The expected answer comprises all lines from the entries that contain the string "changed".

[[ EXERCISE MATERIAL open ]]

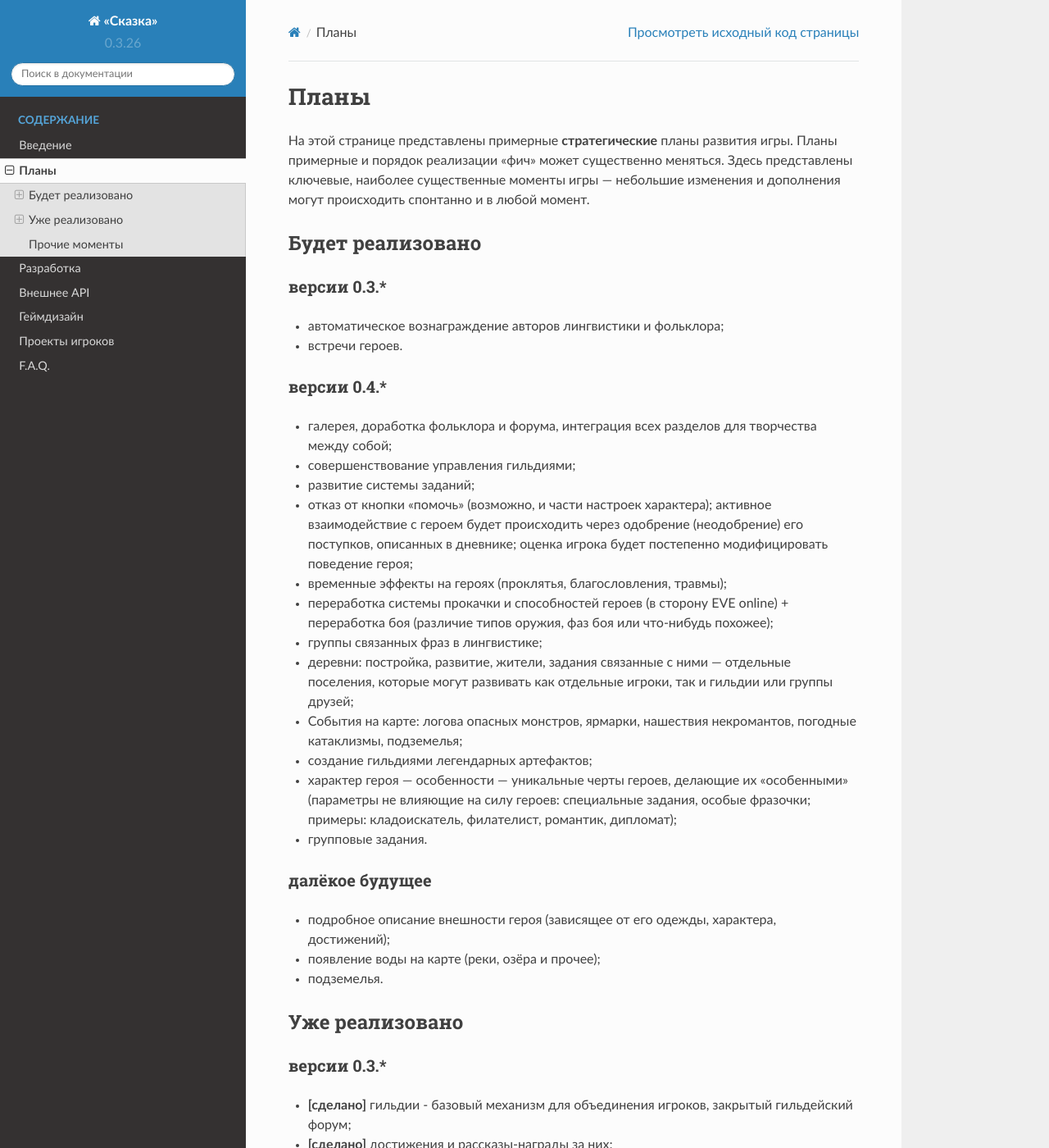
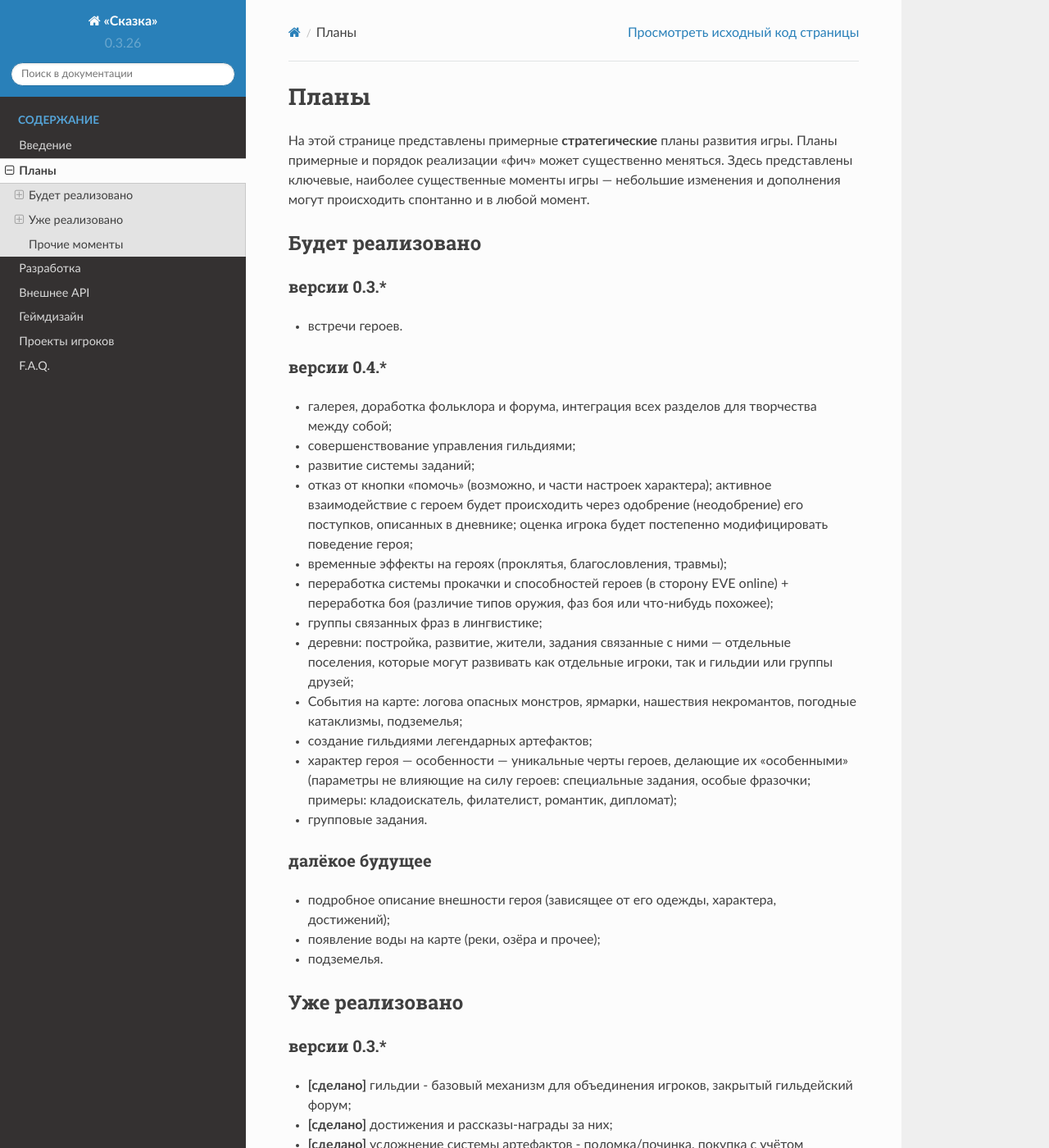
Before and after one commit to the-tale/tt_docs, a Sphinx documentation site: the page built from docs/source/plans.rst, in a window 1280 px wide and 1400 px high. Shown: the whole window at 82% size. Built offline with Sphinx 7.4.7 and the Read the Docs theme 2.0.0, drawn with Linux system fonts in a browser that asks for light colours; some of the changed text lies outside the part shown.

Commit message:
обновлены планы разработки

```diff
--- a/docs/source/plans.rst
+++ b/docs/source/plans.rst
@@ -9,7 +9,6 @@
 версии 0.3.*
 ~~~~~~~~~~~~
 
-- автоматическое вознаграждение авторов лингвистики и фольклора;
 - встречи героев.
 
 
```
Also changed, not shown: other parts of docs/source/plans.rst (+1 -1 lines).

[[ EXERCISE MATERIAL closed ]]

RESPONSE BOX
Before and after one commit to the-tale/tt_docs, a Sphinx documentation site: the page built from docs/source/plans.rst, in a window 1280 px wide and 1400 px high. Shown: the whole window at 82% size. Built offline with Sphinx 7.4.7 and the Read the Docs theme 2.0.0, drawn with Linux system fonts in a browser that asks for light colours; some of the changed text lies outside the part shown.
Also changed, not shown: other parts of docs/source/plans.rst (+1 -1 lines).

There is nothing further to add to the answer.